Lines below starting with the line with "-126,23 +126,32 @@" and going on through the line with "stroke=MID, sw=0.6, close=False)" must be output exactly; the rest of the records must be left out.

========================================

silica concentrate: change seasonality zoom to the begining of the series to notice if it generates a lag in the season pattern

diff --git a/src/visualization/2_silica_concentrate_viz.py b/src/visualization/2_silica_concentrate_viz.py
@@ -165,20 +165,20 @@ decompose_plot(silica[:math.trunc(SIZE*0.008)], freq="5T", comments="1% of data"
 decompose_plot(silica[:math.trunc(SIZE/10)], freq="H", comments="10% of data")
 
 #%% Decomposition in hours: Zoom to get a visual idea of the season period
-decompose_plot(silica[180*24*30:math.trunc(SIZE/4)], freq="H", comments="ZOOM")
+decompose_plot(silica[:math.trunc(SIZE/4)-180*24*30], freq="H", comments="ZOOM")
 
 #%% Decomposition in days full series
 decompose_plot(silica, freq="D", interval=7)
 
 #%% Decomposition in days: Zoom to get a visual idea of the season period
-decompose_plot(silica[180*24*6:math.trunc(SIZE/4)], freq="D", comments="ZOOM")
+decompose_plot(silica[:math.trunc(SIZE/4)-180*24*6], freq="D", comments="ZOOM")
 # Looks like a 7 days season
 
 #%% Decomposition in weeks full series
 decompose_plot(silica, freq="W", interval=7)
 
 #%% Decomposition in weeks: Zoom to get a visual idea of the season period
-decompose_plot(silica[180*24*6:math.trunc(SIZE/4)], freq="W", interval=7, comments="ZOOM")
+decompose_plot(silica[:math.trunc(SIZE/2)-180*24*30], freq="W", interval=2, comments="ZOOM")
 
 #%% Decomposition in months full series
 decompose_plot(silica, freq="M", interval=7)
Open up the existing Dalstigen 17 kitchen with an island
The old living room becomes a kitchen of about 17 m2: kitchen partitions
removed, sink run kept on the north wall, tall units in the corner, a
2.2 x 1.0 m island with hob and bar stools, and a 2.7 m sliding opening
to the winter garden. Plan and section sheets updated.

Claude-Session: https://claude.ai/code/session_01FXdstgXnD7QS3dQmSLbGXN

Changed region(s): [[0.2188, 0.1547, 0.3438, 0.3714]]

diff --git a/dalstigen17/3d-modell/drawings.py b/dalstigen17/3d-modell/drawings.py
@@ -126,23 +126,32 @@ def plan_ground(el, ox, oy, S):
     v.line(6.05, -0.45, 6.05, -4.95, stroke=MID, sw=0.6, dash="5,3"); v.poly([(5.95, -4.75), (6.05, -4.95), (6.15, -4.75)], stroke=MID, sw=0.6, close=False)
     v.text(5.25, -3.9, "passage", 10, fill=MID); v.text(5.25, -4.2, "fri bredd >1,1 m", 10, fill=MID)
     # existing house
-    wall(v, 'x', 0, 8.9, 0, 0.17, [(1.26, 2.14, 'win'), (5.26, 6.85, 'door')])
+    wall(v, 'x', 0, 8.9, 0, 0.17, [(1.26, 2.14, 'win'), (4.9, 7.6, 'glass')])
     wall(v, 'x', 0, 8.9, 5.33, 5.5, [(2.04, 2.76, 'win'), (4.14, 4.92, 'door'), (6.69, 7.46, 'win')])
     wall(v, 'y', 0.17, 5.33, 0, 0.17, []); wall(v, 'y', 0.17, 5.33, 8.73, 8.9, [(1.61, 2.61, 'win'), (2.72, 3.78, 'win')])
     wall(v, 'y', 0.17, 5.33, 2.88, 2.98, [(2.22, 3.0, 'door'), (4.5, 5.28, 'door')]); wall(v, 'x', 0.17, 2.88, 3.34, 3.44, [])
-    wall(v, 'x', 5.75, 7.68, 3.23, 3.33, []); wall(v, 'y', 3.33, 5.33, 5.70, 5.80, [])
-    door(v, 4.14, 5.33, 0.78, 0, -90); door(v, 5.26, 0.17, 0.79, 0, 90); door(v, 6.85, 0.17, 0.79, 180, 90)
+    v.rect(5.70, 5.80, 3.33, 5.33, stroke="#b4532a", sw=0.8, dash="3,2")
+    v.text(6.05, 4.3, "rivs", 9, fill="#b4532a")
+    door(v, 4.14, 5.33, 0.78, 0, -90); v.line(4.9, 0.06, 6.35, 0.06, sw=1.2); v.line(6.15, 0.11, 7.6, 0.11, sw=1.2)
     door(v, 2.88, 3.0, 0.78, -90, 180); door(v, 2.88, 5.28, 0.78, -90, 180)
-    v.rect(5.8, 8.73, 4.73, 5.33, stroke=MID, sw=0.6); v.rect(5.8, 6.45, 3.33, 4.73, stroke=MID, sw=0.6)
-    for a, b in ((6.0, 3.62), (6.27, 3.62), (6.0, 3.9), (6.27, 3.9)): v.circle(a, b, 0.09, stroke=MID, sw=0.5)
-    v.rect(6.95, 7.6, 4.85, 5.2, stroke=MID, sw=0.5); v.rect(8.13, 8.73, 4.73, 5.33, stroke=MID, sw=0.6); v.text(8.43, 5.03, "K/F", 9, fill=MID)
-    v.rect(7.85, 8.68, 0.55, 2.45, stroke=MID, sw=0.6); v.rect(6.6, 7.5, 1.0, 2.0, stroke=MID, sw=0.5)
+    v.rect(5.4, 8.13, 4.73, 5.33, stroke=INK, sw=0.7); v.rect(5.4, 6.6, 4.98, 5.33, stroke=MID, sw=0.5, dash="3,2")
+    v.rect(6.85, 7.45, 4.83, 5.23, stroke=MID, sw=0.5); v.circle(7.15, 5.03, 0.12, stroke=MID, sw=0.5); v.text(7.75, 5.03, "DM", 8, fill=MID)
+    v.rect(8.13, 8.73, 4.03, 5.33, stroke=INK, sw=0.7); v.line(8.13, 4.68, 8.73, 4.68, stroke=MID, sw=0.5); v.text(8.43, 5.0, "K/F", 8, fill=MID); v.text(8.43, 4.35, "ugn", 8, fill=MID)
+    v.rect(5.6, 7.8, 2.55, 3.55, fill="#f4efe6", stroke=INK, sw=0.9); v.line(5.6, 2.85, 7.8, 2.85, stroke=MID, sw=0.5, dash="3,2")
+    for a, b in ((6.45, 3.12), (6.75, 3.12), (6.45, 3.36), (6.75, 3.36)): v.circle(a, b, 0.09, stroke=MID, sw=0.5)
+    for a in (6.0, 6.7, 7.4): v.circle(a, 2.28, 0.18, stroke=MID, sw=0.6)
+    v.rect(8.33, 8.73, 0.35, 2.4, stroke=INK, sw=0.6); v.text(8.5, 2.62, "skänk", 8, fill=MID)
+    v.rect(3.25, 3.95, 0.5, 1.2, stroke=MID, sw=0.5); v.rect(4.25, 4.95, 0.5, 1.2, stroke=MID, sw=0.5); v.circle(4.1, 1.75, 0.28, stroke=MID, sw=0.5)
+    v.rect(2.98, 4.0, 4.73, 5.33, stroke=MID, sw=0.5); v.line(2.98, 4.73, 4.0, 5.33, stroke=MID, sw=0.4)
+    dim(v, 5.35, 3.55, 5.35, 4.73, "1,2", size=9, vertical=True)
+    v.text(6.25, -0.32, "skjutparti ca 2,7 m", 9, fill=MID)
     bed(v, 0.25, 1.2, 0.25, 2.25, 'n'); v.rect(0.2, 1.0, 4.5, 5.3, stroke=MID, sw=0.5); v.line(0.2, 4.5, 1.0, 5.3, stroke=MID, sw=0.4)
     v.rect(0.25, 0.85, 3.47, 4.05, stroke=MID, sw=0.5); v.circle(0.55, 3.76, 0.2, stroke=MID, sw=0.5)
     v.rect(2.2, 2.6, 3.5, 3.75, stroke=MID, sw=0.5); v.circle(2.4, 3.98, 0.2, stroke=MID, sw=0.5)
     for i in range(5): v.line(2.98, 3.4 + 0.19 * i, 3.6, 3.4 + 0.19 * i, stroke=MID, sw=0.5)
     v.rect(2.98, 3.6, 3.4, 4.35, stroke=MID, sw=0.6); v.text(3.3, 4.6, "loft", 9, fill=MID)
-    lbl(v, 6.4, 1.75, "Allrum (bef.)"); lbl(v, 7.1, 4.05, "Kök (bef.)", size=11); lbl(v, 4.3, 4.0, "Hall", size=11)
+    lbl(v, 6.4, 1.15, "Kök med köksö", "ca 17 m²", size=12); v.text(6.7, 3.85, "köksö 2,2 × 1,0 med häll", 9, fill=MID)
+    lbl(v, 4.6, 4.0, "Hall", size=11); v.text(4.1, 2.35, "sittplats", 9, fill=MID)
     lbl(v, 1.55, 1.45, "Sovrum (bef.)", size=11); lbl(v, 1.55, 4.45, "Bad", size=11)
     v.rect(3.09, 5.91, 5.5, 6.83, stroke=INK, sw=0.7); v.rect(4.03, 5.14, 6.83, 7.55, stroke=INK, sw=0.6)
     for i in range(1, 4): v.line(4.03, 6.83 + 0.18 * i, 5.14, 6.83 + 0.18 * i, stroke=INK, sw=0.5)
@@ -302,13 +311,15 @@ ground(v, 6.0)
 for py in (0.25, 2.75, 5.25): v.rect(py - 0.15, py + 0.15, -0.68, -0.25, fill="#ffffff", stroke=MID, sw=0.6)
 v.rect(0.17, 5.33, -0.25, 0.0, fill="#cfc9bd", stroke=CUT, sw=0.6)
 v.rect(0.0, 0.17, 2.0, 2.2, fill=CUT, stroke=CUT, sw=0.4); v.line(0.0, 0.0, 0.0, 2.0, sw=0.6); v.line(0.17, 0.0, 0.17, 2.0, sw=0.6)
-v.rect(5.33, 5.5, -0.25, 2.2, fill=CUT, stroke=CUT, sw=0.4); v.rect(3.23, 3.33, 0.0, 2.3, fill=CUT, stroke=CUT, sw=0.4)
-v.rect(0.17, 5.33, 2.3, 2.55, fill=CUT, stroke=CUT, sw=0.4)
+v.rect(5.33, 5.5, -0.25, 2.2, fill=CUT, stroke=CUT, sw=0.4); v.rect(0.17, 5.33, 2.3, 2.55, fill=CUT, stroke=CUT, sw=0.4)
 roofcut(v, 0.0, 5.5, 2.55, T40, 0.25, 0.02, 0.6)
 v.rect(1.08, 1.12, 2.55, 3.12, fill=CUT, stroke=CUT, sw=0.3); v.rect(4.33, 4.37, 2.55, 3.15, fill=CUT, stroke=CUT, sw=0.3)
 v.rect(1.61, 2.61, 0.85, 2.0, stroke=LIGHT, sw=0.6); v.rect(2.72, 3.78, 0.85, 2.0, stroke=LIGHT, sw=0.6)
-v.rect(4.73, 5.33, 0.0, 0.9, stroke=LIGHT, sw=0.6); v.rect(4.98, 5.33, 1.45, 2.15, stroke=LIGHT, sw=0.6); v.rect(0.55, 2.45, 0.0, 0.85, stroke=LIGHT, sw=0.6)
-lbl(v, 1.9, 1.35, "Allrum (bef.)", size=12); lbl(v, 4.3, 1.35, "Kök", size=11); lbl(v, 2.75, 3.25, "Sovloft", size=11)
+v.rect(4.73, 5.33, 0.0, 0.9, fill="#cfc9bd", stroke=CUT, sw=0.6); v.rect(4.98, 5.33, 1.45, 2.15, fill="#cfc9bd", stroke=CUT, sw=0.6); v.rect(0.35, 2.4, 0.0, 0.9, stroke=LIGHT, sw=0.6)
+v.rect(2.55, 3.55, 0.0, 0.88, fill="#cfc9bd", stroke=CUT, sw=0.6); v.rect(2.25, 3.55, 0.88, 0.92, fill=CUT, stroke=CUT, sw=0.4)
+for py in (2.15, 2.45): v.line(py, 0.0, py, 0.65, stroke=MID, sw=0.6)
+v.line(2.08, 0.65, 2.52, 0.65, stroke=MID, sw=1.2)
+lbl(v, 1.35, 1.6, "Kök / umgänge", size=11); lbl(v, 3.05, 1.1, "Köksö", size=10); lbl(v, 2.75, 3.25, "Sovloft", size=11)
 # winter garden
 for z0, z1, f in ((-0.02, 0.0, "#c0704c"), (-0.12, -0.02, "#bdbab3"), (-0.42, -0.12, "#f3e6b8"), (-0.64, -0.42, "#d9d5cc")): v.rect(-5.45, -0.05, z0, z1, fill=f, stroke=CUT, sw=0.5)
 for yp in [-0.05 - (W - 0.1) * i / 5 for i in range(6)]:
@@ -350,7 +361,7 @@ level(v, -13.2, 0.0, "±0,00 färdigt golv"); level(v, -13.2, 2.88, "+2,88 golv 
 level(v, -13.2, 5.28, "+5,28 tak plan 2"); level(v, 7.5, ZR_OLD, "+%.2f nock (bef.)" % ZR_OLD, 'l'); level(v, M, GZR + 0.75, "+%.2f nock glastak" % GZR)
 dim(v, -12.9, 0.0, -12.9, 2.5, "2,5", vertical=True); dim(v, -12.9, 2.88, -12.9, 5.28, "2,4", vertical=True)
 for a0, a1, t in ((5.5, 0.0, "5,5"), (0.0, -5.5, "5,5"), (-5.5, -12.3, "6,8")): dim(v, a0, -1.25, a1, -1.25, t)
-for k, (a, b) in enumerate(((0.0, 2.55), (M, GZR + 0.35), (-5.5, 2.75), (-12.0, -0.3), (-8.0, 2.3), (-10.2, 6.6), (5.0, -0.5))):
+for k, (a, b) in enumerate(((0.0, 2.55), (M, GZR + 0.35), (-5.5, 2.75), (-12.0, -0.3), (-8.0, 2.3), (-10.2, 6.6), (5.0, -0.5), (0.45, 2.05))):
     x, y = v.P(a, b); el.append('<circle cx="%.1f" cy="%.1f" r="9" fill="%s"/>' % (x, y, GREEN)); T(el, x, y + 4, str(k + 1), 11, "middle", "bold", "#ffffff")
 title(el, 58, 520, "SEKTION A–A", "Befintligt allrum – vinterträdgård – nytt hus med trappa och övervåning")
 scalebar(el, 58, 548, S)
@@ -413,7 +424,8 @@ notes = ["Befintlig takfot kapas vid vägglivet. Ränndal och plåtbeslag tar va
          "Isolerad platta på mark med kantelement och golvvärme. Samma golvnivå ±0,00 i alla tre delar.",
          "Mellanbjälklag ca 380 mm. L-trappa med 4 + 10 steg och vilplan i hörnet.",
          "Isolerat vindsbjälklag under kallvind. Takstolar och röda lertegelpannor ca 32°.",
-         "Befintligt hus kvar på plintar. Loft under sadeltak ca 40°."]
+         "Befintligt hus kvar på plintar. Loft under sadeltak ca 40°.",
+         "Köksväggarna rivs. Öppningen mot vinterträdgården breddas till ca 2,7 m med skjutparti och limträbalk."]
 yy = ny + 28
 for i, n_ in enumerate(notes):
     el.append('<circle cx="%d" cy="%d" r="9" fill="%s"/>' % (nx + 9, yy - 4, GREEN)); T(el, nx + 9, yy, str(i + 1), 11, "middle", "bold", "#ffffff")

========================================

PROBLEM SOLUTION>
@@ -126,23 +126,32 @@ def plan_ground(el, ox, oy, S):
     v.line(6.05, -0.45, 6.05, -4.95, stroke=MID, sw=0.6, dash="5,3"); v.poly([(5.95, -4.75), (6.05, -4.95), (6.15, -4.75)], stroke=MID, sw=0.6, close=False)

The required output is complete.